▼▼▼
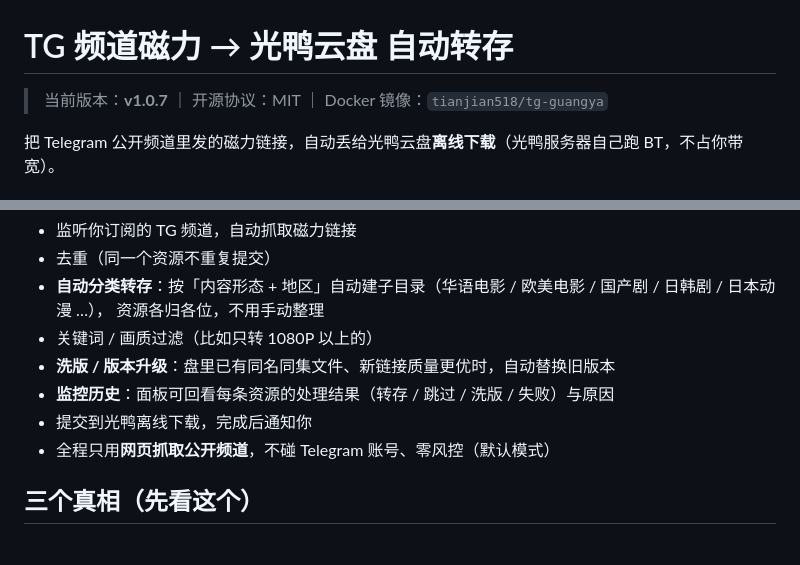
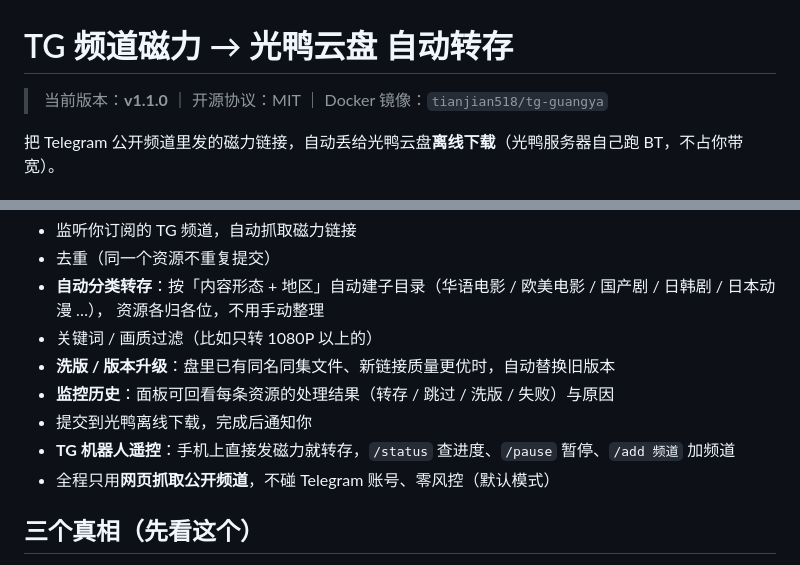
Before and after one commit to tianjian518/tg-guangya, a Markdown page: README.md, 2 parts joined by grey strips. GitHub-like rendering.

```diff
--- a/README.md
+++ b/README.md
@@ -1,6 +1,6 @@
 # TG 频道磁力 → 光鸭云盘 自动转存
 
-> 当前版本：**v1.0.7** ｜ 开源协议：MIT ｜ Docker 镜像：`tianjian518/tg-guangya`
+> 当前版本：**v1.1.0** ｜ 开源协议：MIT ｜ Docker 镜像：`tianjian518/tg-guangya`
 
 把 Telegram 公开频道里发的磁力链接，自动丢给光鸭云盘**离线下载**（光鸭服务器自己跑 BT，不占你带宽）。
 
@@ -14,6 +14,7 @@
 - **洗版 / 版本升级**：盘里已有同名同集文件、新链接质量更优时，自动替换旧版本
 - **监控历史**：面板可回看每条资源的处理结果（转存 / 跳过 / 洗版 / 失败）与原因
 - 提交到光鸭离线下载，完成后通知你
+- **TG 机器人遥控**：手机上直接发磁力就转存，`/status` 查进度、`/pause` 暂停、`/add 频道` 加频道
 - 全程只用**网页抓取公开频道**，不碰 Telegram 账号、零风控（默认模式）
 
 ## 三个真相（先看这个）
```
Also changed, not shown: other parts of README.md (+49 -0 lines).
▲▲▲
EXERCISE OBJECTIVE → Without including any picture, reproduce all of the material exactly.

WRITTEN REPLY →
Before and after one commit to tianjian518/tg-guangya, a Markdown page: README.md, 2 parts joined by grey strips. GitHub-like rendering.

```diff
--- a/README.md
+++ b/README.md
@@ -1,6 +1,6 @@
 # TG 频道磁力 → 光鸭云盘 自动转存
 
-> 当前版本：**v1.0.7** ｜ 开源协议：MIT ｜ Docker 镜像：`tianjian518/tg-guangya`
+> 当前版本：**v1.1.0** ｜ 开源协议：MIT ｜ Docker 镜像：`tianjian518/tg-guangya`
 
 把 Telegram 公开频道里发的磁力链接，自动丢给光鸭云盘**离线下载**（光鸭服务器自己跑 BT，不占你带宽）。
 
@@ -14,6 +14,7 @@
 - **洗版 / 版本升级**：盘里已有同名同集文件、新链接质量更优时，自动替换旧版本
 - **监控历史**：面板可回看每条资源的处理结果（转存 / 跳过 / 洗版 / 失败）与原因
 - 提交到光鸭离线下载，完成后通知你
+- **TG 机器人遥控**：手机上直接发磁力就转存，`/status` 查进度、`/pause` 暂停、`/add 频道` 加频道
 - 全程只用**网页抓取公开频道**，不碰 Telegram 账号、零风控（默认模式）
 
 ## 三个真相（先看这个）
```
Also changed, not shown: other parts of README.md (+49 -0 lines).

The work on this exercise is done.